No Prostate Cancer Screening: Biopsy, Surgery Drops; Prostate Cancer Deaths Reduced? [VIDEO]
In 2012, the United States Preventive Services Task Force (USPSTF) recommends a no routine prostate cancer screening for men at risk of prostate cancer. The result is a drop in prostate biopsies and surgeries but these results do not necessarily mean that the number of deaths will also drop.
The USPSTF have placed the guidelines believing that treatment for the early signs of prostate cancer is often excessive. The screening only adds confusion and raises alarm, leading to procedures that are expensive but unnecessary.
Minute slow-growing tumors are no cause for alarm since these are often harmless.
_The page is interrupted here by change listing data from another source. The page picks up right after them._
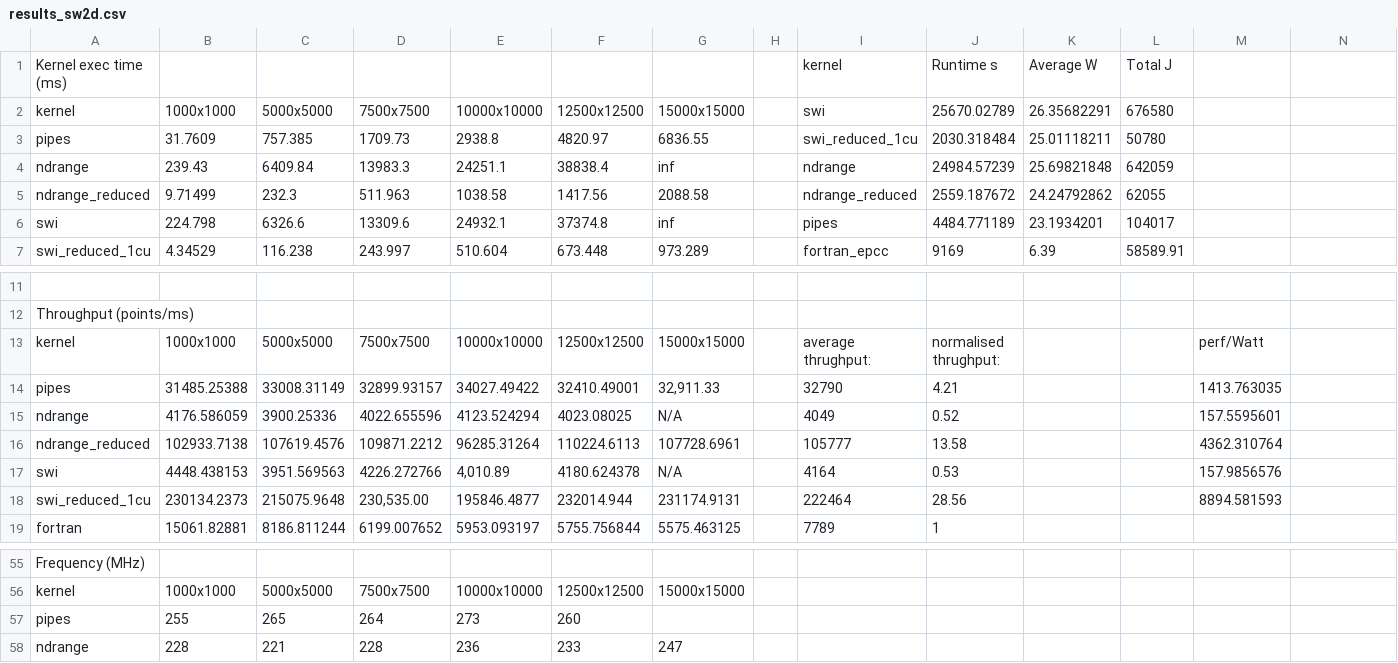
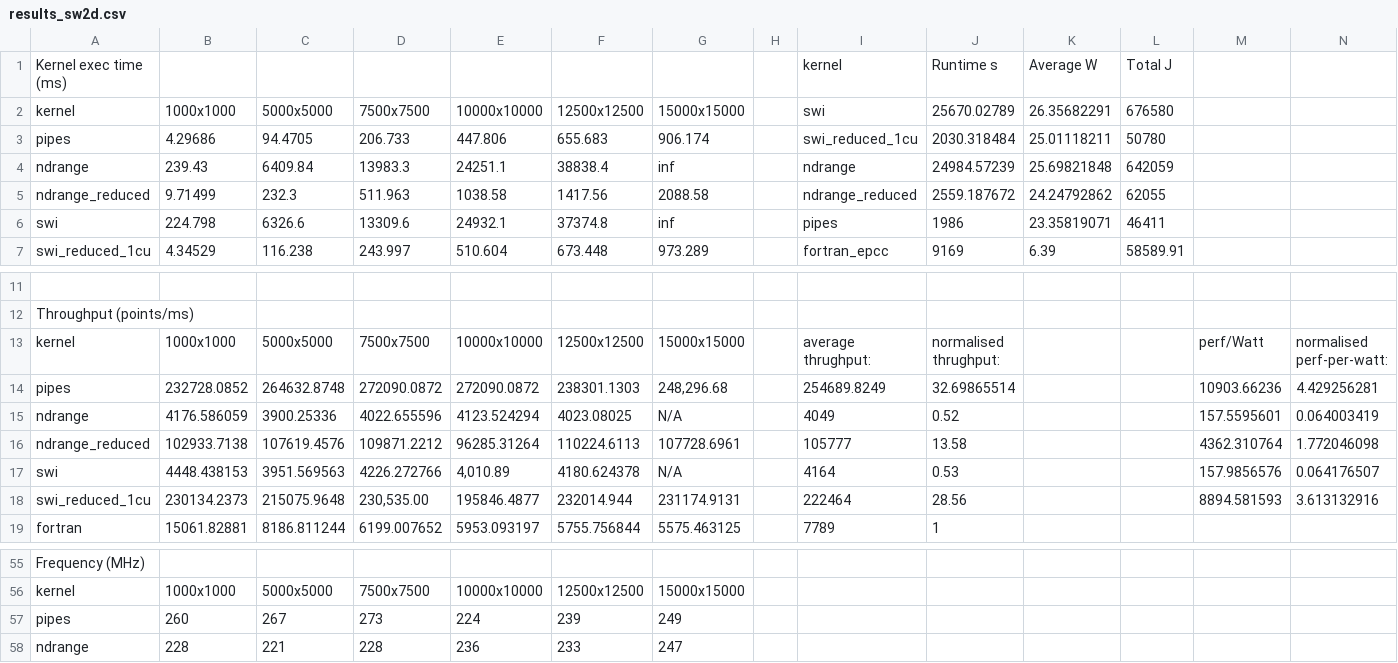
Before and after one commit to robertszafa/sycl-kernels-mem-reduced, a CSV file: sw2d/results_sw2d.csv, drawn as a sheet; only a part is shown, gaps mark what is left out; removed rows and columns are numbered as before the commit, all else as after; the diff names each change by its address in the sheet, - before the commit and + after, or states it on an @@ line.

Commit message:
Add rest of sw2d pipes numbers.

```diff
--- a/sw2d/results_sw2d.csv
+++ b/sw2d/results_sw2d.csv
-B3: 31.7609
+B3: 4.29686
-C3: 757.385
+C3: 94.4705
-D3: 1709.73
+D3: 206.733
-E3: 2938.8
+E3: 447.806
-F3: 4820.97
+F3: 655.683
-G3: 6836.55
+G3: 906.174
-J6: 4484.771189
+J6: 1986
-K6: 23.1934201
+K6: 23.35819071
-L6: 104017
+L6: 46411
-N13: (empty)
+N13: normalised perf-per-watt:
-row 14: pipes | 31485.25388 | 33008.31149 | 32899.93157 | 34027.49422 | 32410.49001 | 32,911.33 |  | 32790 | 4.21 |  |  | 1413.763035
+row 14: pipes | 232728.0852 | 264632.8748 | 272090.0872 | 272090.0872 | 238301.1303 | 248,296.68 |  | 254689.8249 | 32.69865514 |  |  | 10903.66236 | 4.429256281
-N15: (empty)
+N15: 0.064003419
-N16: (empty)
+N16: 1.772046098
-N17: (empty)
+N17: 0.064176507
-N18: (empty)
+N18: 3.613132916
-row 57: pipes | 255 | 265 | 264 | 273 | 260
+row 57: pipes | 260 | 267 | 273 | 224 | 239 | 249
```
Prostate cancer treatments may bring more worries with its side effects including incontinence and impotence.
However, medical practitioners are saying that the USPSTF may have gone overboard with their recommendations. Doctors are raising an alarm that men with potentially fatal cancers might not get immediate treatment, possibly resulting in increased death.
Prostate cancer ranks second in cancer deaths in the United States. There are estimated 240,000 American men who have prostate cancer and 27,000 of them die each year, NBC News reported. Hence, most men undergo a Prostate Specific Antigen (PSA) test once they reach middle-age.
With the new guidelines in place, men who may want to have the PSA test will have to convince their doctor they need one and pay for the cost. Insurance companies will no longer shoulder the cost of the test or any other procedures. This is why the number of biopsies dropped by 28.7 percent and radical surgeries by 16.2 percent according to the report by News-Medical.
For this reason, the American Urological Association does not support the new guidelines even if the American Cancer Society does. Dr. Edward Schaeffer, urologist of Northwestern University Feinberg School of Medicine, indicates that aggressive prostate cancers are emerging and potentially bringing with it an increased number of death. Given the sluggish nature of cancer, the effect of the "no screening" guidelines on prostate cancer deaths may not be seen for another ten years.